• Work instructions:
The records below are to be returned word for word, with pictures left out.

(Recorded information begins)

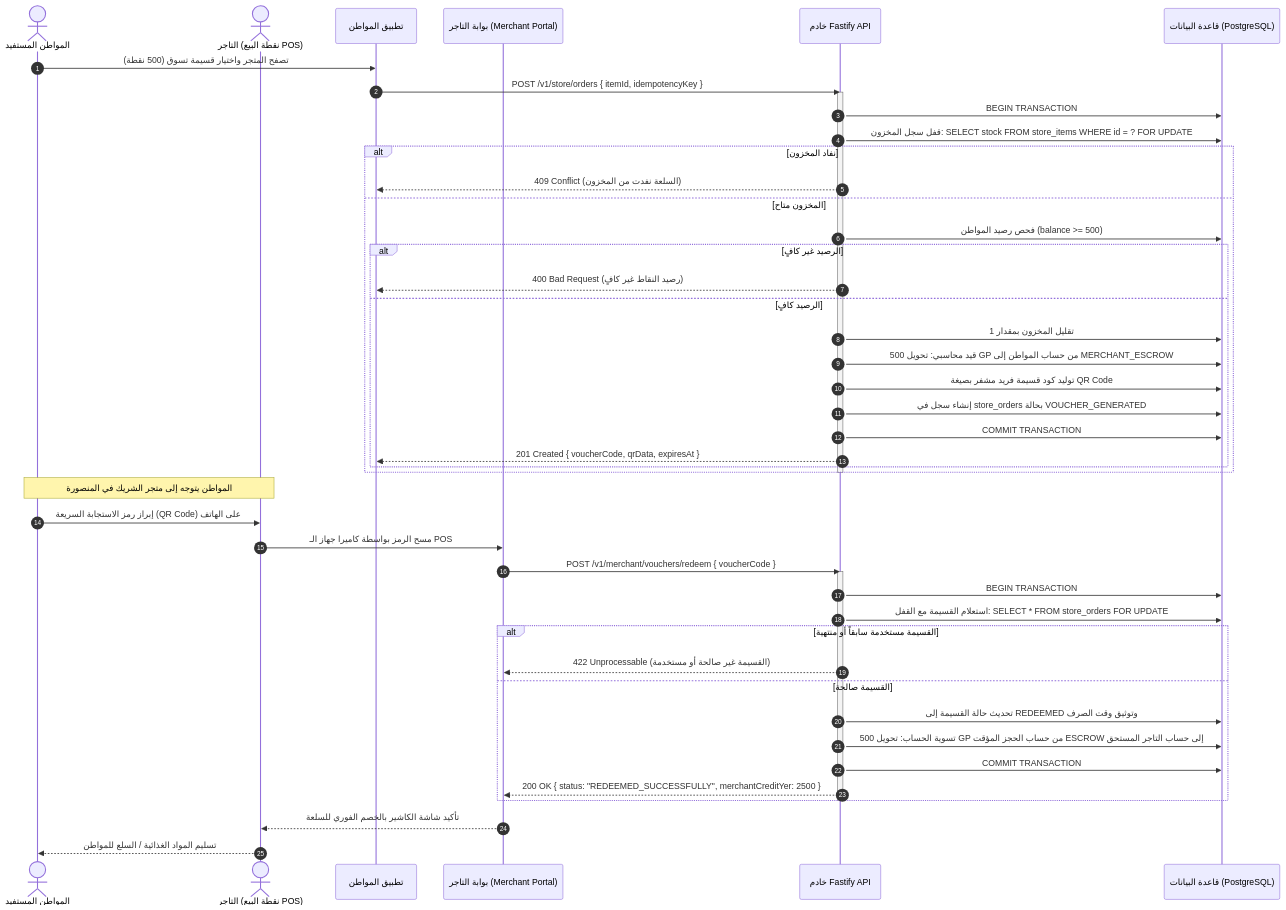
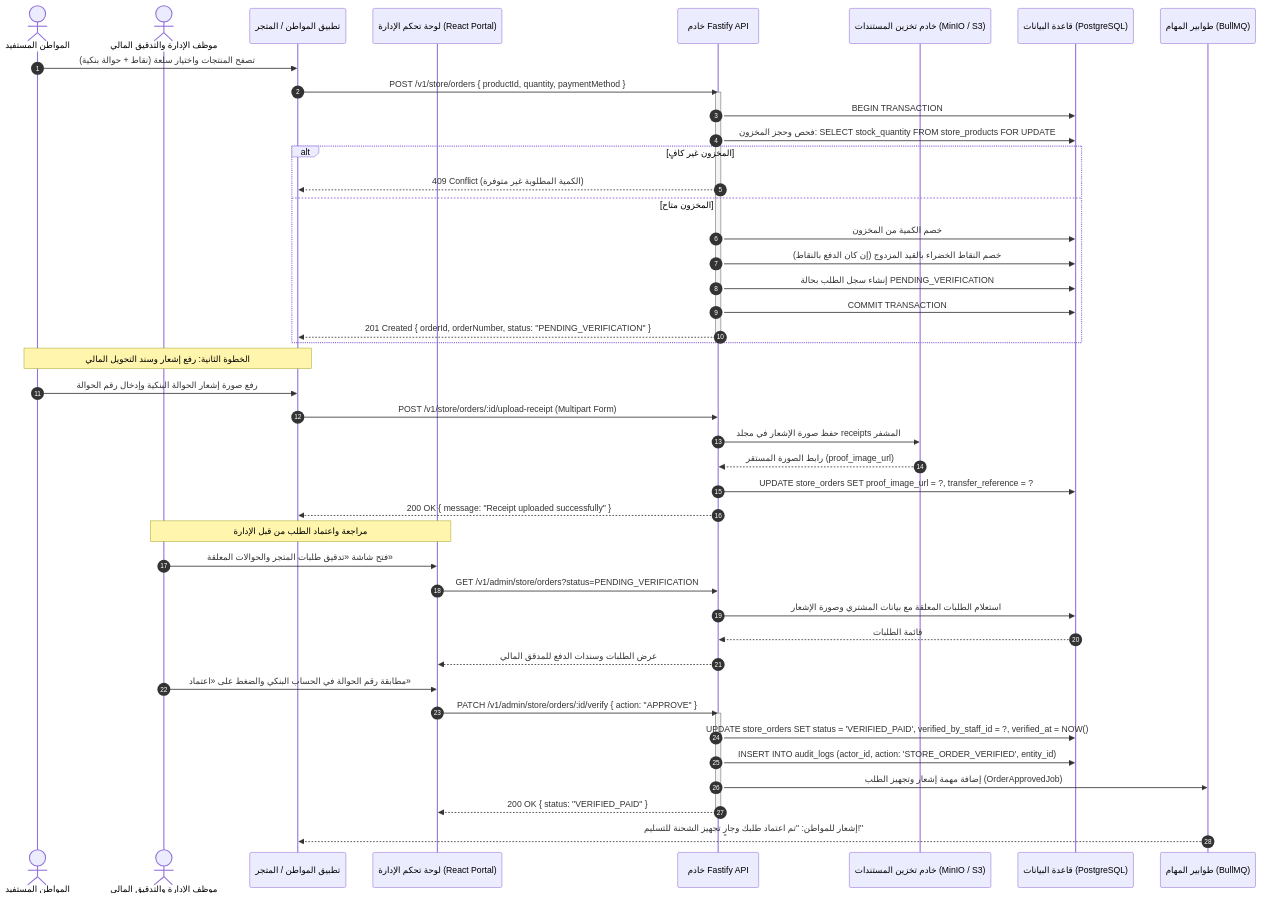
One commit to A-S-Y/Athar changed the third of 4 diagrams in docs/03-flows-and-logic/sequences.md. Above: the diagram before and after it, drawn with Mermaid. The commit also changed other lines of this file and 27 other files, not shown here.

Commit message:
refactor: revert merchant escrow and outbox pattern to two-step store and direct background workers

````diff
--- a/docs/03-flows-and-logic/sequences.md
+++ b/docs/03-flows-and-logic/sequences.md
@@ -121,54 +121,56 @@
 ```mermaid
 sequenceDiagram
     autonumber
     actor Resident as المواطن المستفيد
-    actor Merchant as التاجر (نقطة البيع POS)
-    participant ResApp as تطبيق المواطن
-    participant MerchApp as بوابة التاجر (Merchant Portal)
+    actor Staff as موظف الإدارة والتدقيق المالي
+    participant ResApp as تطبيق المواطن / المتجر
+    participant AdminPortal as لوحة تحكم الإدارة (React Portal)
     participant API as خادم Fastify API
+    participant S3 as خادم تخزين المستندات (MinIO / S3)
     participant DB as قاعدة البيانات (PostgreSQL)
+    participant Queue as طوابير المهام (BullMQ)
 
-    Resident->>ResApp: تصفح المتجر واختيار قسيمة تسوق (500 نقطة)
-    ResApp->>API: POST /v1/store/orders { itemId, idempotencyKey }
+    Resident->>ResApp: تصفح المنتجات واختيار سلعة (نقاط + حوالة بنكية)
+    ResApp->>API: POST /v1/store/orders { productId, quantity, paymentMethod }
     
     activate API
     API->>DB: BEGIN TRANSACTION
-    API->>DB: قفل سجل المخزون: SELECT stock FROM store_items WHERE id = ? FOR UPDATE
-    alt نفاد المخزون
-        API-->>ResApp: 409 Conflict (السلعة نفدت من المخزون)
+    API->>DB: فحص وحجز المخزون: SELECT stock_quantity FROM store_products FOR UPDATE
+    alt المخزون غير كافٍ
+        API-->>ResApp: 409 Conflict (الكمية المطلوبة غير متوفرة)
     else المخزون متاح
-        API->>DB: فحص رصيد المواطن (balance >= 500)
-        alt الرصيد غير كافٍ
-            API-->>ResApp: 400 Bad Request (رصيد النقاط غير كافٍ)
-        else الرصيد كافٍ
-            API->>DB: تقليل المخزون بمقدار 1
-            API->>DB: قيد محاسبي: تحويل 500 GP من حساب المواطن إلى MERCHANT_ESCROW
-            API->>DB: توليد كود قسيمة فريد مشفر بصيغة QR Code
-            API->>DB: إنشاء سجل في store_orders بحالة VOUCHER_GENERATED
-            API->>DB: COMMIT TRANSACTION
-            API-->>ResApp: 201 Created { voucherCode, qrData, expiresAt }
-        end
+        API->>DB: خصم الكمية من المخزون
+        API->>DB: خصم النقاط الخضراء بالقيد المزدوج (إن كان الدفع بالنقاط)
+        API->>DB: إنشاء سجل الطلب بحالة PENDING_VERIFICATION
+        API->>DB: COMMIT TRANSACTION
+        API-->>ResApp: 201 Created { orderId, orderNumber, status: "PENDING_VERIFICATION" }
     end
     deactivate API
-    
-    Note over Resident,Merchant: المواطن يتوجه إلى متجر الشريك في المنصورة
-    Resident->>Merchant: إبراز رمز الاستجابة السريعة (QR Code) على الهاتف
-    Merchant->>MerchApp: مسح الرمز بواسطة كاميرا جهاز الـ POS
-    MerchApp->>API: POST /v1/merchant/vouchers/redeem { voucherCode }
+
+    Note over Resident,ResApp: الخطوة الثانية: رفع إشعار وسند التحويل المالي
+    Resident->>ResApp: رفع صورة إشعار الحوالة البنكية وإدخال رقم الحوالة
+    ResApp->>API: POST /v1/store/orders/:id/upload-receipt (Multipart Form)
+    API->>S3: حفظ صورة الإشعار في مجلد receipts المشفر
+    S3-->>API: رابط الصورة المستقر (proof_image_url)
+    API->>DB: UPDATE store_orders SET proof_image_url = ?, transfer_reference = ?
+    API-->>ResApp: 200 OK { message: "Receipt uploaded successfully" }
+
+    Note over Staff,AdminPortal: مراجعة واعتماد الطلب من قبل الإدارة
+    Staff->>AdminPortal: فتح شاشة «تدقيق طلبات المتجر والحوالات المعلقة»
+    AdminPortal->>API: GET /v1/admin/store/orders?status=PENDING_VERIFICATION
+    API->>DB: استعلام الطلبات المعلقة مع بيانات المشتري وصورة الإشعار
+    DB-->>API: قائمة الطلبات
+    API-->>AdminPortal: عرض الطلبات وسندات الدفع للمدقق المالي
+
+    Staff->>AdminPortal: مطابقة رقم الحوالة في الحساب البنكي والضغط على «اعتماد»
+    AdminPortal->>API: PATCH /v1/admin/store/orders/:id/verify { action: "APPROVE" }
     
     activate API
-    API->>DB: BEGIN TRANSACTION
-    API->>DB: استعلام القسيمة مع القفل: SELECT * FROM store_orders FOR UPDATE
-    alt القسيمة مستخدمة سابقاً أو منتهية
-        API-->>MerchApp: 422 Unprocessable (القسيمة غير صالحة أو مستخدمة)
-    else القسيمة صالحة
-        API->>DB: تحديث حالة القسيمة إلى REDEEMED وتوثيق وقت الصرف
-        API->>DB: تسوية الحساب: تحويل 500 GP من حساب الحجز المؤقت ESCROW إلى حساب التاجر المستحق
-        API->>DB: COMMIT TRANSACTION
-        API-->>MerchApp: 200 OK { status: "REDEEMED_SUCCESSFULLY", merchantCreditYer: 2500 }
-    end
+    API->>DB: UPDATE store_orders SET status = 'VERIFIED_PAID', verified_by_staff_id = ?, verified_at = NOW()
+    API->>DB: INSERT INTO audit_logs (actor_id, action: 'STORE_ORDER_VERIFIED', entity_id)
+    API->>Queue: إضافة مهمة إشعار وتجهيز الطلب (OrderApprovedJob)
+    API-->>AdminPortal: 200 OK { status: "VERIFIED_PAID" }
     deactivate API
-    
-    MerchApp-->>Merchant: تأكيد شاشة الكاشير بالخصم الفوري للسلعة
-    Merchant-->>Resident: تسليم المواد الغذائية / السلع للمواطن
+
+    Queue-->>ResApp: إشعار للمواطن: "تم اعتماد طلبك وجارٍ تجهيز الشحنة للتسليم!"
 ```
````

(Recorded information ends)

• Exercise response:
One commit to A-S-Y/Athar changed the third of 4 diagrams in docs/03-flows-and-logic/sequences.md. Above: the diagram before and after it, drawn with Mermaid. The commit also changed other lines of this file and 27 other files, not shown here.

Commit message:
refactor: revert merchant escrow and outbox pattern to two-step store and direct background workers

````diff
--- a/docs/03-flows-and-logic/sequences.md
+++ b/docs/03-flows-and-logic/sequences.md
@@ -121,54 +121,56 @@
 ```mermaid
 sequenceDiagram
     autonumber
     actor Resident as المواطن المستفيد
-    actor Merchant as التاجر (نقطة البيع POS)
-    participant ResApp as تطبيق المواطن
-    participant MerchApp as بوابة التاجر (Merchant Portal)
+    actor Staff as موظف الإدارة والتدقيق المالي
+    participant ResApp as تطبيق المواطن / المتجر
+    participant AdminPortal as لوحة تحكم الإدارة (React Portal)
     participant API as خادم Fastify API
+    participant S3 as خادم تخزين المستندات (MinIO / S3)
     participant DB as قاعدة البيانات (PostgreSQL)
+    participant Queue as طوابير المهام (BullMQ)
 
-    Resident->>ResApp: تصفح المتجر واختيار قسيمة تسوق (500 نقطة)
-    ResApp->>API: POST /v1/store/orders { itemId, idempotencyKey }
+    Resident->>ResApp: تصفح المنتجات واختيار سلعة (نقاط + حوالة بنكية)
+    ResApp->>API: POST /v1/store/orders { productId, quantity, paymentMethod }
     
     activate API
     API->>DB: BEGIN TRANSACTION
-    API->>DB: قفل سجل المخزون: SELECT stock FROM store_items WHERE id = ? FOR UPDATE
-    alt نفاد المخزون
-        API-->>ResApp: 409 Conflict (السلعة نفدت من المخزون)
+    API->>DB: فحص وحجز المخزون: SELECT stock_quantity FROM store_products FOR UPDATE
+    alt المخزون غير كافٍ
+        API-->>ResApp: 409 Conflict (الكمية المطلوبة غير متوفرة)
     else المخزون متاح
-        API->>DB: فحص رصيد المواطن (balance >= 500)
-        alt الرصيد غير كافٍ
-            API-->>ResApp: 400 Bad Request (رصيد النقاط غير كافٍ)
-        else الرصيد كافٍ
-            API->>DB: تقليل المخزون بمقدار 1
-            API->>DB: قيد محاسبي: تحويل 500 GP من حساب المواطن إلى MERCHANT_ESCROW
-            API->>DB: توليد كود قسيمة فريد مشفر بصيغة QR Code
-            API->>DB: إنشاء سجل في store_orders بحالة VOUCHER_GENERATED
-            API->>DB: COMMIT TRANSACTION
-            API-->>ResApp: 201 Created { voucherCode, qrData, expiresAt }
-        end
+        API->>DB: خصم الكمية من المخزون
+        API->>DB: خصم النقاط الخضراء بالقيد المزدوج (إن كان الدفع بالنقاط)
+        API->>DB: إنشاء سجل الطلب بحالة PENDING_VERIFICATION
+        API->>DB: COMMIT TRANSACTION
+        API-->>ResApp: 201 Created { orderId, orderNumber, status: "PENDING_VERIFICATION" }
     end
     deactivate API
-    
-    Note over Resident,Merchant: المواطن يتوجه إلى متجر الشريك في المنصورة
-    Resident->>Merchant: إبراز رمز الاستجابة السريعة (QR Code) على الهاتف
-    Merchant->>MerchApp: مسح الرمز بواسطة كاميرا جهاز الـ POS
-    MerchApp->>API: POST /v1/merchant/vouchers/redeem { voucherCode }
+
+    Note over Resident,ResApp: الخطوة الثانية: رفع إشعار وسند التحويل المالي
+    Resident->>ResApp: رفع صورة إشعار الحوالة البنكية وإدخال رقم الحوالة
+    ResApp->>API: POST /v1/store/orders/:id/upload-receipt (Multipart Form)
+    API->>S3: حفظ صورة الإشعار في مجلد receipts المشفر
+    S3-->>API: رابط الصورة المستقر (proof_image_url)
+    API->>DB: UPDATE store_orders SET proof_image_url = ?, transfer_reference = ?
+    API-->>ResApp: 200 OK { message: "Receipt uploaded successfully" }
+
+    Note over Staff,AdminPortal: مراجعة واعتماد الطلب من قبل الإدارة
+    Staff->>AdminPortal: فتح شاشة «تدقيق طلبات المتجر والحوالات المعلقة»
+    AdminPortal->>API: GET /v1/admin/store/orders?status=PENDING_VERIFICATION
+    API->>DB: استعلام الطلبات المعلقة مع بيانات المشتري وصورة الإشعار
+    DB-->>API: قائمة الطلبات
+    API-->>AdminPortal: عرض الطلبات وسندات الدفع للمدقق المالي
+
+    Staff->>AdminPortal: مطابقة رقم الحوالة في الحساب البنكي والضغط على «اعتماد»
+    AdminPortal->>API: PATCH /v1/admin/store/orders/:id/verify { action: "APPROVE" }
     
     activate API
-    API->>DB: BEGIN TRANSACTION
-    API->>DB: استعلام القسيمة مع القفل: SELECT * FROM store_orders FOR UPDATE
-    alt القسيمة مستخدمة سابقاً أو منتهية
-        API-->>MerchApp: 422 Unprocessable (القسيمة غير صالحة أو مستخدمة)
-    else القسيمة صالحة
-        API->>DB: تحديث حالة القسيمة إلى REDEEMED وتوثيق وقت الصرف
-        API->>DB: تسوية الحساب: تحويل 500 GP من حساب الحجز المؤقت ESCROW إلى حساب التاجر المستحق
-        API->>DB: COMMIT TRANSACTION
-        API-->>MerchApp: 200 OK { status: "REDEEMED_SUCCESSFULLY", merchantCreditYer: 2500 }
-    end
+    API->>DB: UPDATE store_orders SET status = 'VERIFIED_PAID', verified_by_staff_id = ?, verified_at = NOW()
+    API->>DB: INSERT INTO audit_logs (actor_id, action: 'STORE_ORDER_VERIFIED', entity_id)
+    API->>Queue: إضافة مهمة إشعار وتجهيز الطلب (OrderApprovedJob)
+    API-->>AdminPortal: 200 OK { status: "VERIFIED_PAID" }
     deactivate API
-    
-    MerchApp-->>Merchant: تأكيد شاشة الكاشير بالخصم الفوري للسلعة
-    Merchant-->>Resident: تسليم المواد الغذائية / السلع للمواطن
+
+    Queue-->>ResApp: إشعار للمواطن: "تم اعتماد طلبك وجارٍ تجهيز الشحنة للتسليم!"
 ```
````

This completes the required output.